neck reamer
Inside neck reaming is a treatment to thin excessively thickened case necks after several firings. If the neck walls get too thick, the outside diameter of the case neck might not have adequate room in the chamber to expand to release the bullet. Excess pressure! Shown is a Forster-brand accessory for its case trimmer.
IMPORTANT: “Standard” case neck reamers are for use only on fired but not resized cases! Exceptions are custom-size reamers, and I own a few of those that get use from time to time, but, as was said for tight-necked rifles, if you know about that then you already know about this…

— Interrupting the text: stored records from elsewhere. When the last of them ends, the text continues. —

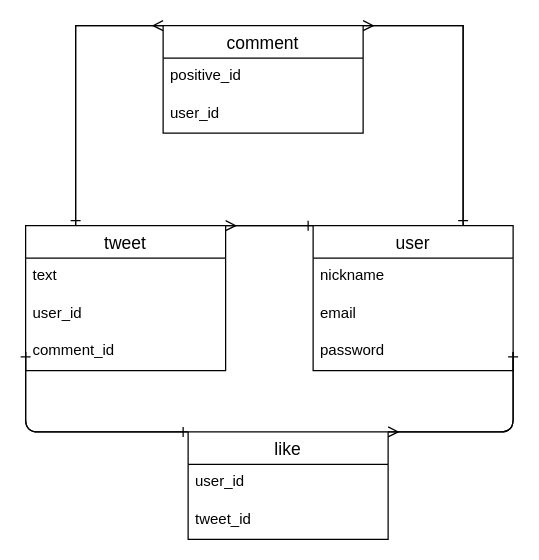
This is table.dio from oraiber/oriapp, a draw.io file, before an edit. Source tidied: cells renumbered, new cells numbered last; positions are measured from the earlier drawing's top-left corner, leaving out a move shared by most shapes. Both pictures are drawn from the tidied source at 125%, with x=0, y=0 at pixel (25, 25).
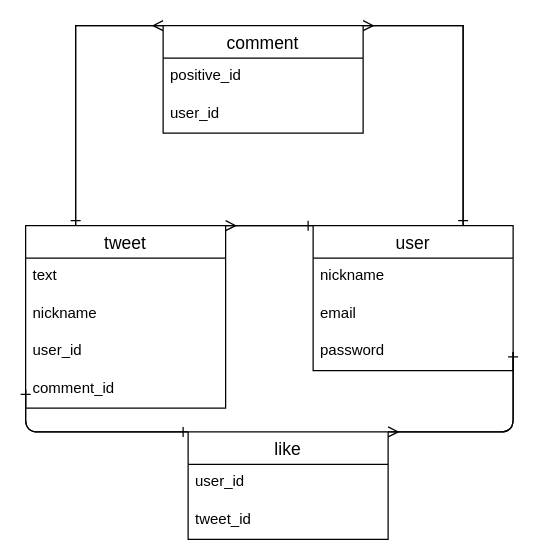
After the change.

Diff of the diagram source:
```diff
@@
     <mxCell id="8" value="tweet" style="swimlane;fontStyle=0;horizontal=1;startSize=26;align=center;fontSize=14;" parent="1" vertex="1">
-      <mxGeometry y="160" width="160" height="116" as="geometry" />
+      <mxGeometry y="160" width="160" height="146" as="geometry" />
     </mxCell>
@@
-    <mxCell id="10" value="user_id" style="text;strokeColor=none;fillColor=none;spacingLeft=4;spacingRight=4;overflow=hidden;fontSize=12;" parent="8" vertex="1">
+    <mxCell id="10" value="nickname" style="text;strokeColor=none;fillColor=none;spacingLeft=4;spacingRight=4;overflow=hidden;fontSize=12;" parent="8" vertex="1">
       <mxGeometry y="56" width="160" height="30" as="geometry" />
     </mxCell>
+    <mxCell id="26" value="user_id" style="text;strokeColor=none;fillColor=none;spacingLeft=4;spacingRight=4;overflow=hidden;fontSize=12;" parent="8" vertex="1">
+      <mxGeometry y="86" width="160" height="30" as="geometry" />
+    </mxCell>
     <mxCell id="11" value="comment_id" style="text;strokeColor=none;fillColor=none;spacingLeft=4;spacingRight=4;overflow=hidden;points=[[0,0.5],[1,0.5]];portConstraint=eastwest;fontSize=12;" parent="8" vertex="1">
-      <mxGeometry y="86" width="160" height="30" as="geometry" />
+      <mxGeometry y="116" width="160" height="30" as="geometry" />
     </mxCell>
```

An inside case neck reamer is intended to relieve excess material from case necks that have thickened excessively through use and reuse. Brass flows, and it flows forward.

Important! Most “standard” case neck reamers are intended to be used on fired, but not yet resized, cases! In other words: Use the reamer on the fired cases as-are. Do not use one on a case that’s had its neck resized because that will cut away way too much brass.

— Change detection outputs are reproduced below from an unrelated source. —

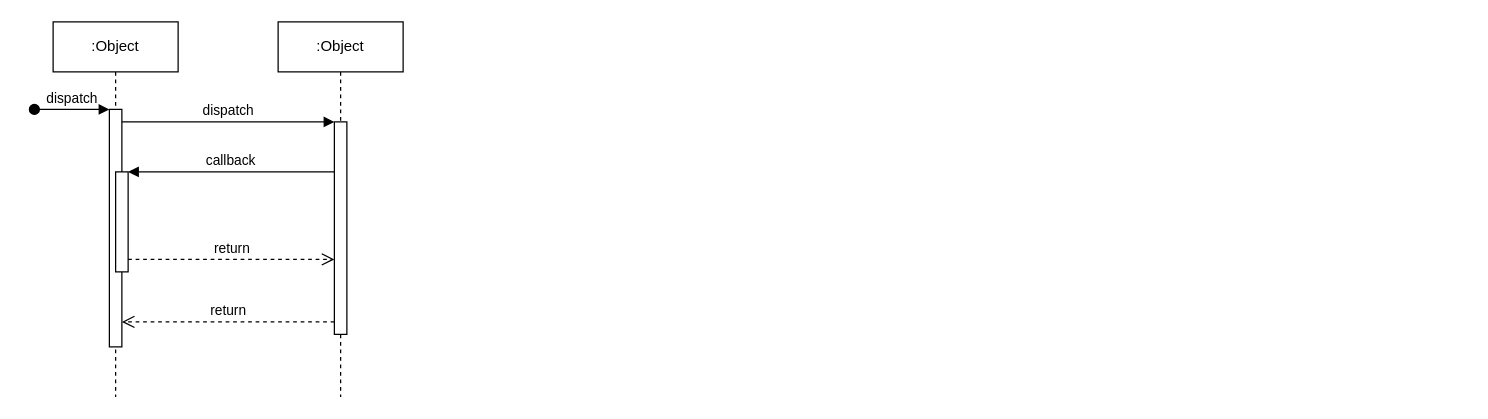
The draw.io diagram Diagrama sem nome.drawio in kaiquecandido77/TECNINFO, before the edit. Source tidied: cells renumbered, new cells numbered last; positions are measured from the earlier drawing's top-left corner, leaving out a move shared by most shapes. Both pictures are drawn from the tidied source at 125%, with x=0, y=0 at pixel (34, 21).
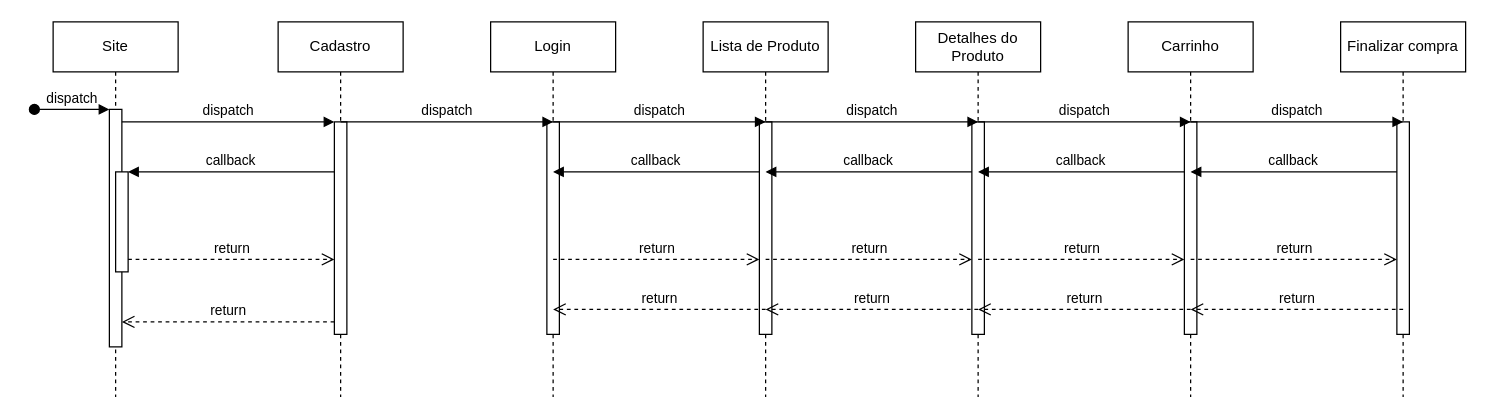
Above is the later version.

Commit message:
Actualizar Diagrama de Sequência 1.drawio

The edit, as a diff of the source:
```diff
@@
-    <mxCell id="2" value=":Object" style="shape=umlLifeline;perimeter=lifelinePerimeter;whiteSpace=wrap;html=1;newEdgeStyle={&quot;edgeStyle&quot;:&quot;elbowEdgeStyle&quot;,&quot;elbow&quot;:&quot;vertical&quot;,&quot;curved&quot;:0,&quot;rounded&quot;:0};" parent="1" vertex="1">
+    <mxCell id="2" value="Site" style="shape=umlLifeline;perimeter=lifelinePerimeter;whiteSpace=wrap;html=1;newEdgeStyle={&quot;edgeStyle&quot;:&quot;elbowEdgeStyle&quot;,&quot;elbow&quot;:&quot;vertical&quot;,&quot;curved&quot;:0,&quot;rounded&quot;:0};" parent="1" vertex="1">
       <mxGeometry x="15" width="100" height="300" as="geometry" />
     </mxCell>
@@
-    <mxCell id="6" value=":Object" style="shape=umlLifeline;perimeter=lifelinePerimeter;whiteSpace=wrap;html=1;newEdgeStyle={&quot;edgeStyle&quot;:&quot;elbowEdgeStyle&quot;,&quot;elbow&quot;:&quot;vertical&quot;,&quot;curved&quot;:0,&quot;rounded&quot;:0};" parent="1" vertex="1">
+    <mxCell id="6" value="Cadastro" style="shape=umlLifeline;perimeter=lifelinePerimeter;whiteSpace=wrap;html=1;newEdgeStyle={&quot;edgeStyle&quot;:&quot;elbowEdgeStyle&quot;,&quot;elbow&quot;:&quot;vertical&quot;,&quot;curved&quot;:0,&quot;rounded&quot;:0};" parent="1" vertex="1">
       <mxGeometry x="195" width="100" height="300" as="geometry" />
     </mxCell>
@@
+    <mxCell id="12" value="Login" style="shape=umlLifeline;perimeter=lifelinePerimeter;whiteSpace=wrap;html=1;newEdgeStyle={&quot;edgeStyle&quot;:&quot;elbowEdgeStyle&quot;,&quot;elbow&quot;:&quot;vertical&quot;,&quot;curved&quot;:0,&quot;rounded&quot;:0};" parent="1" vertex="1">
+      <mxGeometry x="365" width="100" height="300" as="geometry" />
+    </mxCell>
+    <mxCell id="13" style="html=1;perimeter=orthogonalPerimeter;targetShapes=umlLifeline;newEdgeStyle={&quot;edgeStyle&quot;:&quot;elbowEdgeStyle&quot;,&quot;elbow&quot;:&quot;vertical&quot;,&quot;curved&quot;:0,&quot;rounded&quot;:0};" parent="12" vertex="1">
+      <mxGeometry x="45" y="80" width="10" height="170" as="geometry" />
+    </mxCell>
+    <mxCell id="14" value="dispatch" style="html=1;verticalAlign=bottom;endArrow=block;edgeStyle=elbowEdgeStyle;elbow=vertical;curved=0;rounded=0;" parent="1" edge="1">
+      <mxGeometry relative="1" as="geometry">
+        <mxPoint x="245" y="80" as="sourcePoint" />
+        <mxPoint x="415" y="80" as="targetPoint" />
+        <Array as="points">
+          <mxPoint x="330" y="80" />
+        </Array>
+      </mxGeometry>
+    </mxCell>
+    <mxCell id="15" value="Lista de Produto" style="shape=umlLifeline;perimeter=lifelinePerimeter;whiteSpace=wrap;html=1;newEdgeStyle={&quot;edgeStyle&quot;:&quot;elbowEdgeStyle&quot;,&quot;elbow&quot;:&quot;vertical&quot;,&quot;curved&quot;:0,&quot;rounded&quot;:0};" parent="1" vertex="1">
+      <mxGeometry x="535" width="100" height="300" as="geometry" />
+    </mxCell>
+    <mxCell id="16" style="html=1;perimeter=orthogonalPerimeter;targetShapes=umlLifeline;newEdgeStyle={&quot;edgeStyle&quot;:&quot;elbowEdgeStyle&quot;,&quot;elbow&quot;:&quot;vertical&quot;,&quot;curved&quot;:0,&quot;rounded&quot;:0};" parent="15" vertex="1">
+      <mxGeometry x="45" y="80" width="10" height="170" as="geometry" />
+    </mxCell>
+    <mxCell id="17" value="dispatch" style="html=1;verticalAlign=bottom;endArrow=block;edgeStyle=elbowEdgeStyle;elbow=vertical;curved=0;rounded=0;" parent="1" edge="1">
+      <mxGeometry relative="1" as="geometry">
+        <mxPoint x="415" y="80" as="sourcePoint" />
+        <mxPoint x="585" y="80" as="targetPoint" />
+        <Array as="points">
+          <mxPoint x="500" y="80" />
+        </Array>
+      </mxGeometry>
+    </mxCell>
+    <mxCell id="18" value="Detalhes do Produto" style="shape=umlLifeline;perimeter=lifelinePerimeter;whiteSpace=wrap;html=1;newEdgeStyle={&quot;edgeStyle&quot;:&quot;elbowEdgeStyle&quot;,&quot;elbow&quot;:&quot;vertical&quot;,&quot;curved&quot;:0,&quot;rounded&quot;:0};" parent="1" vertex="1">
+      <mxGeometry x="705" width="100" height="300" as="geometry" />
+    </mxCell>
+    <mxCell id="19" style="html=1;perimeter=orthogonalPerimeter;targetShapes=umlLifeline;newEdgeStyle={&quot;edgeStyle&quot;:&quot;elbowEdgeStyle&quot;,&quot;elbow&quot;:&quot;vertical&quot;,&quot;curved&quot;:0,&quot;rounded&quot;:0};" parent="18" vertex="1">
+      <mxGeometry x="45" y="80" width="10" height="170" as="geometry" />
+    </mxCell>
+    <mxCell id="20" value="Carrinho" style="shape=umlLifeline;perimeter=lifelinePerimeter;whiteSpace=wrap;html=1;newEdgeStyle={&quot;edgeStyle&quot;:&quot;elbowEdgeStyle&quot;,&quot;elbow&quot;:&quot;vertical&quot;,&quot;curved&quot;:0,&quot;rounded&quot;:0};" parent="1" vertex="1">
+      <mxGeometry x="875" width="100" height="300" as="geometry" />
+    </mxCell>
+    <mxCell id="21" style="html=1;perimeter=orthogonalPerimeter;targetShapes=umlLifeline;newEdgeStyle={&quot;edgeStyle&quot;:&quot;elbowEdgeStyle&quot;,&quot;elbow&quot;:&quot;vertical&quot;,&quot;curved&quot;:0,&quot;rounded&quot;:0};" parent="20" vertex="1">
+      <mxGeometry x="45" y="80" width="10" height="170" as="geometry" />
+    </mxCell>
+    <mxCell id="22" value="Finalizar compra" style="shape=umlLifeline;perimeter=lifelinePerimeter;whiteSpace=wrap;html=1;newEdgeStyle={&quot;edgeStyle&quot;:&quot;elbowEdgeStyle&quot;,&quot;elbow&quot;:&quot;vertical&quot;,&quot;curved&quot;:0,&quot;rounded&quot;:0};" parent="1" vertex="1">
+      <mxGeometry x="1045" width="100" height="300" as="geometry" />
+    </mxCell>
+    <mxCell id="23" style="html=1;perimeter=orthogonalPerimeter;targetShapes=umlLifeline;newEdgeStyle={&quot;edgeStyle&quot;:&quot;elbowEdgeStyle&quot;,&quot;elbow&quot;:&quot;vertical&quot;,&quot;curved&quot;:0,&quot;rounded&quot;:0};" parent="22" vertex="1">
+      <mxGeometry x="45" y="80" width="10" height="170" as="geometry" />
+    </mxCell>
+    <mxCell id="24" value="callback" style="html=1;verticalAlign=bottom;endArrow=block;edgeStyle=elbowEdgeStyle;elbow=vertical;curved=0;rounded=0;" parent="1" edge="1">
+      <mxGeometry relative="1" as="geometry">
+        <mxPoint x="580" y="120" as="sourcePoint" />
+        <mxPoint x="415" y="120" as="targetPoint" />
+        <Array as="points">
+          <mxPoint x="505" y="120" />
+        </Array>
+      </mxGeometry>
+    </mxCell>
+    <mxCell id="25" value="return" style="html=1;verticalAlign=bottom;endArrow=open;dashed=1;endSize=8;edgeStyle=elbowEdgeStyle;elbow=vertical;curved=0;rounded=0;" parent="1" edge="1">
+      <mxGeometry relative="1" as="geometry">
+        <mxPoint x="415" y="190" as="sourcePoint" />
+        <mxPoint x="580" y="190" as="targetPoint" />
+        <Array as="points">
+          <mxPoint x="495" y="190" />
+        </Array>
+      </mxGeometry>
+    </mxCell>
+    <mxCell id="26" value="return" style="html=1;verticalAlign=bottom;endArrow=open;dashed=1;endSize=8;edgeStyle=elbowEdgeStyle;elbow=vertical;curved=0;rounded=0;" parent="1" edge="1">
+      <mxGeometry relative="1" as="geometry">
+        <mxPoint x="585" y="230" as="sourcePoint" />
+        <mxPoint x="415" y="230" as="targetPoint" />
+        <Array as="points">
+          <mxPoint x="510" y="230" />
+        </Array>
+      </mxGeometry>
+    </mxCell>
+    <mxCell id="27" value="dispatch" style="html=1;verticalAlign=bottom;endArrow=block;edgeStyle=elbowEdgeStyle;elbow=vertical;curved=0;rounded=0;" parent="1" edge="1">
+      <mxGeometry relative="1" as="geometry">
+        <mxPoint x="585" y="80" as="sourcePoint" />
+        <mxPoint x="755" y="80" as="targetPoint" />
+        <Array as="points">
+          <mxPoint x="670" y="80" />
+        </Array>
+      </mxGeometry>
+    </mxCell>
+    <mxCell id="28" value="callback" style="html=1;verticalAlign=bottom;endArrow=block;edgeStyle=elbowEdgeStyle;elbow=vertical;curved=0;rounded=0;" parent="1" edge="1">
+      <mxGeometry relative="1" as="geometry">
+        <mxPoint x="750" y="120" as="sourcePoint" />
+        <mxPoint x="585" y="120" as="targetPoint" />
+        <Array as="points">
+          <mxPoint x="675" y="120" />
+        </Array>
+      </mxGeometry>
+    </mxCell>
+    <mxCell id="29" value="return" style="html=1;verticalAlign=bottom;endArrow=open;dashed=1;endSize=8;edgeStyle=elbowEdgeStyle;elbow=vertical;curved=0;rounded=0;" parent="1" edge="1">
+      <mxGeometry relative="1" as="geometry">
+        <mxPoint x="585" y="190" as="sourcePoint" />
+        <mxPoint x="750" y="190" as="targetPoint" />
+        <Array as="points">
+          <mxPoint x="665" y="190" />
+        </Array>
+      </mxGeometry>
+    </mxCell>
+    <mxCell id="30" value="return" style="html=1;verticalAlign=bottom;endArrow=open;dashed=1;endSize=8;edgeStyle=elbowEdgeStyle;elbow=vertical;curved=0;rounded=0;" parent="1" edge="1">
+      <mxGeometry relative="1" as="geometry">
+        <mxPoint x="755" y="230" as="sourcePoint" />
+        <mxPoint x="585" y="230" as="targetPoint" />
+        <Array as="points">
+          <mxPoint x="680" y="230" />
+        </Array>
+      </mxGeometry>
+    </mxCell>
+    <mxCell id="31" value="dispatch" style="html=1;verticalAlign=bottom;endArrow=block;edgeStyle=elbowEdgeStyle;elbow=vertical;curved=0;rounded=0;" parent="1" edge="1">
+      <mxGeometry relative="1" as="geometry">
+        <mxPoint x="755" y="80" as="sourcePoint" />
+        <mxPoint x="925" y="80" as="targetPoint" />
+        <Array as="points">
+          <mxPoint x="840" y="80" />
+        </Array>
+      </mxGeometry>
+    </mxCell>
+    <mxCell id="32" value="callback" style="html=1;verticalAlign=bottom;endArrow=block;edgeStyle=elbowEdgeStyle;elbow=vertical;curved=0;rounded=0;" parent="1" edge="1">
+      <mxGeometry relative="1" as="geometry">
+        <mxPoint x="920" y="120" as="sourcePoint" />
+        <mxPoint x="755" y="120" as="targetPoint" />
+        <Array as="points">
+          <mxPoint x="845" y="120" />
+        </Array>
+      </mxGeometry>
+    </mxCell>
+    <mxCell id="33" value="return" style="html=1;verticalAlign=bottom;endArrow=open;dashed=1;endSize=8;edgeStyle=elbowEdgeStyle;elbow=vertical;curved=0;rounded=0;" parent="1" edge="1">
+      <mxGeometry relative="1" as="geometry">
+        <mxPoint x="755" y="190" as="sourcePoint" />
+        <mxPoint x="920" y="190" as="targetPoint" />
+        <Array as="points">
+          <mxPoint x="835" y="190" />
+        </Array>
+      </mxGeometry>
+    </mxCell>
+    <mxCell id="34" value="return" style="html=1;verticalAlign=bottom;endArrow=open;dashed=1;endSize=8;edgeStyle=elbowEdgeStyle;elbow=vertical;curved=0;rounded=0;" parent="1" edge="1">
+      <mxGeometry relative="1" as="geometry">
+        <mxPoint x="925" y="230" as="sourcePoint" />
+        <mxPoint x="755" y="230" as="targetPoint" />
+        <Array as="points">
+          <mxPoint x="850" y="230" />
+        </Array>
+      </mxGeometry>
+    </mxCell>
+    <mxCell id="35" value="dispatch" style="html=1;verticalAlign=bottom;endArrow=block;edgeStyle=elbowEdgeStyle;elbow=vertical;curved=0;rounded=0;" parent="1" edge="1">
+      <mxGeometry relative="1" as="geometry">
+        <mxPoint x="925" y="80" as="sourcePoint" />
+        <mxPoint x="1095" y="80" as="targetPoint" />
+        <Array as="points">
+          <mxPoint x="1010" y="80" />
+        </Array>
+      </mxGeometry>
+    </mxCell>
+    <mxCell id="36" value="callback" style="html=1;verticalAlign=bottom;endArrow=block;edgeStyle=elbowEdgeStyle;elbow=vertical;curved=0;rounded=0;" parent="1" edge="1">
+      <mxGeometry relative="1" as="geometry">
+        <mxPoint x="1090" y="120" as="sourcePoint" />
+        <mxPoint x="925" y="120" as="targetPoint" />
+        <Array as="points">
+          <mxPoint x="1015" y="120" />
+        </Array>
+      </mxGeometry>
+    </mxCell>
+    <mxCell id="37" value="return" style="html=1;verticalAlign=bottom;endArrow=open;dashed=1;endSize=8;edgeStyle=elbowEdgeStyle;elbow=vertical;curved=0;rounded=0;" parent="1" edge="1">
+      <mxGeometry relative="1" as="geometry">
+        <mxPoint x="925" y="190" as="sourcePoint" />
+        <mxPoint x="1090" y="190" as="targetPoint" />
+        <Array as="points">
+          <mxPoint x="1005" y="190" />
+        </Array>
+      </mxGeometry>
+    </mxCell>
+    <mxCell id="38" value="return" style="html=1;verticalAlign=bottom;endArrow=open;dashed=1;endSize=8;edgeStyle=elbowEdgeStyle;elbow=vertical;curved=0;rounded=0;" parent="1" edge="1">
+      <mxGeometry relative="1" as="geometry">
+        <mxPoint x="1095" y="230" as="sourcePoint" />
+        <mxPoint x="925" y="230" as="targetPoint" />
+        <Array as="points">
+          <mxPoint x="1020" y="230" />
+        </Array>
+      </mxGeometry>
+    </mxCell>
```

Another application where inside reaming is frequently recommended is in forming operations that require a reduction in case neck diameter. When a case is “necked down,” which means run through a sizing op that creates a .243 caliber from a previously .308 caliber, for instance, the neck walls thicken. An appropriately-sized reamer makes the shortest work of this tedious but necessary job. Most forming die packages either include or make mention of the specific-size reamer to use.

Outside case neck turning is done to improve the consistency of case neck wall thickness around the cylinder. It’s a step taken to improve accuracy. Outside case neck turning should be done only on brand new (unfired) brass. It’s more precisely effective and easier because that’s when the alloy is at its softest.

turned case neck
Outside neck turning is a “precision” case prep step that improves consistency of the case neck wall thicknesses. It can be done a little bit to clean up “high spots” and make the cases better, or full-area to make them nearly perfect. That, of course, also makes them universally thinner so your sizing apparatus might need to be dimensioned differently to maintain desired case neck inside diameter to retain adequate grip on the bullet.

There are specific, custom combinations that require a smaller than standard case neck outside diameter. The “tight-necked” rifle, which is just about exclusively encountered in Benchrest competition, has to have its brass modified to chamber in the rifle. The neck area of the rifle chamber is cut extra-small to provide a means to attain a “perfect” fit and minimal case neck expansion. If you’re into this, then you already knew that…

So, the primary role and use of an inside neck reamer is as a safety precaution; its secondary use is as a prep step in case forming. The primary role and use of an outside neck turner is to improve the consistency, quality, of a case neck cylinder. The idea is that more consistent wall thickness leads to a more centered case neck. And it does. Reaming does zero to improve consistency. Reaming just makes a bigger hole of the hole that’s already there; it doesn’t relocate its center.

drop test
The way (or one way) to tell if your cases need a ream is to take a fired case and see if a bullet will freely drop through the neck. If it won’t, they’re too thick. Thrown them away or refurbish them with a reamer. Resizing won’t change a thing.

Combining these ops might create a safety issue because the necks might get too thin, and that could mean there wouldn’t be enough grip on the bullet. Point is, ultimately, that reaming and turning are not equivalent even though they might seem to be doing the same thing. One is not a substitute for the other. It certainly would be possible to remove metal from the outside of the neck cylinder to overcome the effects of thickened necks, if (and only if) the neck is sized again using the usual die apparatus. When that’s the goal, though, a reamer is lower effort, faster, and less expensive to buy into.

Very important! Always (always) culminate either operation by running the cases a trip through the sizing die you normally use.

Check out a few tools at Midsouth HERE